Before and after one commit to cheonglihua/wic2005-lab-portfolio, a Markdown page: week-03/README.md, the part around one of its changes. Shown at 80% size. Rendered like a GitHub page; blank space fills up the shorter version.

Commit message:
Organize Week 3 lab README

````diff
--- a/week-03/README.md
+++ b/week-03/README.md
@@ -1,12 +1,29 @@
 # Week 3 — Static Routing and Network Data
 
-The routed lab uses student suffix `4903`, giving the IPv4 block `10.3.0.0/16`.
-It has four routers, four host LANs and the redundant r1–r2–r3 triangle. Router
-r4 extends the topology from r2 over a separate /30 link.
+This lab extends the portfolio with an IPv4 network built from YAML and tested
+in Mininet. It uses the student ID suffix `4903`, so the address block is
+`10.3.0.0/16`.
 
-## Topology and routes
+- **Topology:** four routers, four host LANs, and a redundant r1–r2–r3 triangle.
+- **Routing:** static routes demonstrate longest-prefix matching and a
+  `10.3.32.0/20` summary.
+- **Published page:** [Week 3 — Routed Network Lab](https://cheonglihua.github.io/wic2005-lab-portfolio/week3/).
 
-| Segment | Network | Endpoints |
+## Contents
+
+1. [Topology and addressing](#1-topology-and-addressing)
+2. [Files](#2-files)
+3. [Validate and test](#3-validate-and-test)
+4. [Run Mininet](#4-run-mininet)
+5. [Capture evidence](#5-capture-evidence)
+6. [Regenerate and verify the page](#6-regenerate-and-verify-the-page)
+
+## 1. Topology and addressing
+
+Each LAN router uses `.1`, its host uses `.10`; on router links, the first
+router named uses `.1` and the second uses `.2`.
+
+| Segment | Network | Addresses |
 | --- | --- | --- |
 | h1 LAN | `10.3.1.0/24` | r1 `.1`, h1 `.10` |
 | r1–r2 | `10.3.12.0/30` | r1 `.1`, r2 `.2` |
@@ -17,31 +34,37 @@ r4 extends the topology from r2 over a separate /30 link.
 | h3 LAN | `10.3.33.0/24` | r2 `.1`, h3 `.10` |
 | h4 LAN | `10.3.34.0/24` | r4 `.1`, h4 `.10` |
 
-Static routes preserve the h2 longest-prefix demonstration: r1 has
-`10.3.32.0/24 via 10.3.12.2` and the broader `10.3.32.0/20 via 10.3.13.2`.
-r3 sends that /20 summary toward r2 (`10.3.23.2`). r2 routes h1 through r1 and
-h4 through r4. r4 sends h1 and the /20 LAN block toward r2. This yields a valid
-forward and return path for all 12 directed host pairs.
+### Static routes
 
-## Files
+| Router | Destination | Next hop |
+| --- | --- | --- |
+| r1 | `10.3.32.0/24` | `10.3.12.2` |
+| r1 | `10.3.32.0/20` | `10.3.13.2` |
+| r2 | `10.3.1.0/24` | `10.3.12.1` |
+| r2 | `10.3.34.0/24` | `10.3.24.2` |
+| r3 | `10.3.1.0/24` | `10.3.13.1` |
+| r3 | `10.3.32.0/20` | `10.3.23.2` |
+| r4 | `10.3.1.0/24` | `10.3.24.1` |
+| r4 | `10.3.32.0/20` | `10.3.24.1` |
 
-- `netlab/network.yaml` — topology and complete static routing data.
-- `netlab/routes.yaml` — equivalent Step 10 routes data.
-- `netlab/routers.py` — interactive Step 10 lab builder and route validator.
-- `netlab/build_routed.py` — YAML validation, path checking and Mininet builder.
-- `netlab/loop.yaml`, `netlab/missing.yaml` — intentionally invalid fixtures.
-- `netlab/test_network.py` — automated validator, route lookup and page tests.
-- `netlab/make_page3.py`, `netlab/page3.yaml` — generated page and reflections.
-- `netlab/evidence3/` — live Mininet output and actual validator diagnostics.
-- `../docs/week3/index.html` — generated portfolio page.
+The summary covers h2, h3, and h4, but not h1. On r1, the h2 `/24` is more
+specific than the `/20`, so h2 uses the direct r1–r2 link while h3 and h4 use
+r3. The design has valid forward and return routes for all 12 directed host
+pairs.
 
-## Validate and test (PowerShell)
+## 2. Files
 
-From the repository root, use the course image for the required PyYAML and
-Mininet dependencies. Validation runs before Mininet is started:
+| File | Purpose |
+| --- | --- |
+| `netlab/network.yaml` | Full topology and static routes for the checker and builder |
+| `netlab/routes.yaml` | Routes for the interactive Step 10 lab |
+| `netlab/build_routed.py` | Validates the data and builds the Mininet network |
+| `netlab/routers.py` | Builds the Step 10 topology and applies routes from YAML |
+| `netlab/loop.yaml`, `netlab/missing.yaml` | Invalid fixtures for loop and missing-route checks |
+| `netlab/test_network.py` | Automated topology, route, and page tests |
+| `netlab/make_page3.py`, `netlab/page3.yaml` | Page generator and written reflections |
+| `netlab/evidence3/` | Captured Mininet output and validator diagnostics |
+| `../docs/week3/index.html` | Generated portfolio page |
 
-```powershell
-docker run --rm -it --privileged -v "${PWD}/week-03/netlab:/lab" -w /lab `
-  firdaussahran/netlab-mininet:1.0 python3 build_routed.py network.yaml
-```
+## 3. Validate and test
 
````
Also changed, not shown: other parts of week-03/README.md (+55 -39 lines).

□ □ □ □ □

- [Action item] Set down each entry again, exactly as written.

- [Task solution]
Before and after one commit to cheonglihua/wic2005-lab-portfolio, a Markdown page: week-03/README.md, the part around one of its changes. Shown at 80% size. Rendered like a GitHub page; blank space fills up the shorter version.

Commit message:
Organize Week 3 lab README

````diff
--- a/week-03/README.md
+++ b/week-03/README.md
@@ -1,12 +1,29 @@
 # Week 3 — Static Routing and Network Data
 
-The routed lab uses student suffix `4903`, giving the IPv4 block `10.3.0.0/16`.
-It has four routers, four host LANs and the redundant r1–r2–r3 triangle. Router
-r4 extends the topology from r2 over a separate /30 link.
+This lab extends the portfolio with an IPv4 network built from YAML and tested
+in Mininet. It uses the student ID suffix `4903`, so the address block is
+`10.3.0.0/16`.
 
-## Topology and routes
+- **Topology:** four routers, four host LANs, and a redundant r1–r2–r3 triangle.
+- **Routing:** static routes demonstrate longest-prefix matching and a
+  `10.3.32.0/20` summary.
+- **Published page:** [Week 3 — Routed Network Lab](https://cheonglihua.github.io/wic2005-lab-portfolio/week3/).
 
-| Segment | Network | Endpoints |
+## Contents
+
+1. [Topology and addressing](#1-topology-and-addressing)
+2. [Files](#2-files)
+3. [Validate and test](#3-validate-and-test)
+4. [Run Mininet](#4-run-mininet)
+5. [Capture evidence](#5-capture-evidence)
+6. [Regenerate and verify the page](#6-regenerate-and-verify-the-page)
+
+## 1. Topology and addressing
+
+Each LAN router uses `.1`, its host uses `.10`; on router links, the first
+router named uses `.1` and the second uses `.2`.
+
+| Segment | Network | Addresses |
 | --- | --- | --- |
 | h1 LAN | `10.3.1.0/24` | r1 `.1`, h1 `.10` |
 | r1–r2 | `10.3.12.0/30` | r1 `.1`, r2 `.2` |
@@ -17,31 +34,37 @@ r4 extends the topology from r2 over a separate /30 link.
 | h3 LAN | `10.3.33.0/24` | r2 `.1`, h3 `.10` |
 | h4 LAN | `10.3.34.0/24` | r4 `.1`, h4 `.10` |
 
-Static routes preserve the h2 longest-prefix demonstration: r1 has
-`10.3.32.0/24 via 10.3.12.2` and the broader `10.3.32.0/20 via 10.3.13.2`.
-r3 sends that /20 summary toward r2 (`10.3.23.2`). r2 routes h1 through r1 and
-h4 through r4. r4 sends h1 and the /20 LAN block toward r2. This yields a valid
-forward and return path for all 12 directed host pairs.
+### Static routes
 
-## Files
+| Router | Destination | Next hop |
+| --- | --- | --- |
+| r1 | `10.3.32.0/24` | `10.3.12.2` |
+| r1 | `10.3.32.0/20` | `10.3.13.2` |
+| r2 | `10.3.1.0/24` | `10.3.12.1` |
+| r2 | `10.3.34.0/24` | `10.3.24.2` |
+| r3 | `10.3.1.0/24` | `10.3.13.1` |
+| r3 | `10.3.32.0/20` | `10.3.23.2` |
+| r4 | `10.3.1.0/24` | `10.3.24.1` |
+| r4 | `10.3.32.0/20` | `10.3.24.1` |
 
-- `netlab/network.yaml` — topology and complete static routing data.
-- `netlab/routes.yaml` — equivalent Step 10 routes data.
-- `netlab/routers.py` — interactive Step 10 lab builder and route validator.
-- `netlab/build_routed.py` — YAML validation, path checking and Mininet builder.
-- `netlab/loop.yaml`, `netlab/missing.yaml` — intentionally invalid fixtures.
-- `netlab/test_network.py` — automated validator, route lookup and page tests.
-- `netlab/make_page3.py`, `netlab/page3.yaml` — generated page and reflections.
-- `netlab/evidence3/` — live Mininet output and actual validator diagnostics.
-- `../docs/week3/index.html` — generated portfolio page.
+The summary covers h2, h3, and h4, but not h1. On r1, the h2 `/24` is more
+specific than the `/20`, so h2 uses the direct r1–r2 link while h3 and h4 use
+r3. The design has valid forward and return routes for all 12 directed host
+pairs.
 
-## Validate and test (PowerShell)
+## 2. Files
 
-From the repository root, use the course image for the required PyYAML and
-Mininet dependencies. Validation runs before Mininet is started:
+| File | Purpose |
+| --- | --- |
+| `netlab/network.yaml` | Full topology and static routes for the checker and builder |
+| `netlab/routes.yaml` | Routes for the interactive Step 10 lab |
+| `netlab/build_routed.py` | Validates the data and builds the Mininet network |
+| `netlab/routers.py` | Builds the Step 10 topology and applies routes from YAML |
+| `netlab/loop.yaml`, `netlab/missing.yaml` | Invalid fixtures for loop and missing-route checks |
+| `netlab/test_network.py` | Automated topology, route, and page tests |
+| `netlab/make_page3.py`, `netlab/page3.yaml` | Page generator and written reflections |
+| `netlab/evidence3/` | Captured Mininet output and validator diagnostics |
+| `../docs/week3/index.html` | Generated portfolio page |
 
-```powershell
-docker run --rm -it --privileged -v "${PWD}/week-03/netlab:/lab" -w /lab `
-  firdaussahran/netlab-mininet:1.0 python3 build_routed.py network.yaml
-```
+## 3. Validate and test
 
````
Also changed, not shown: other parts of week-03/README.md (+55 -39 lines).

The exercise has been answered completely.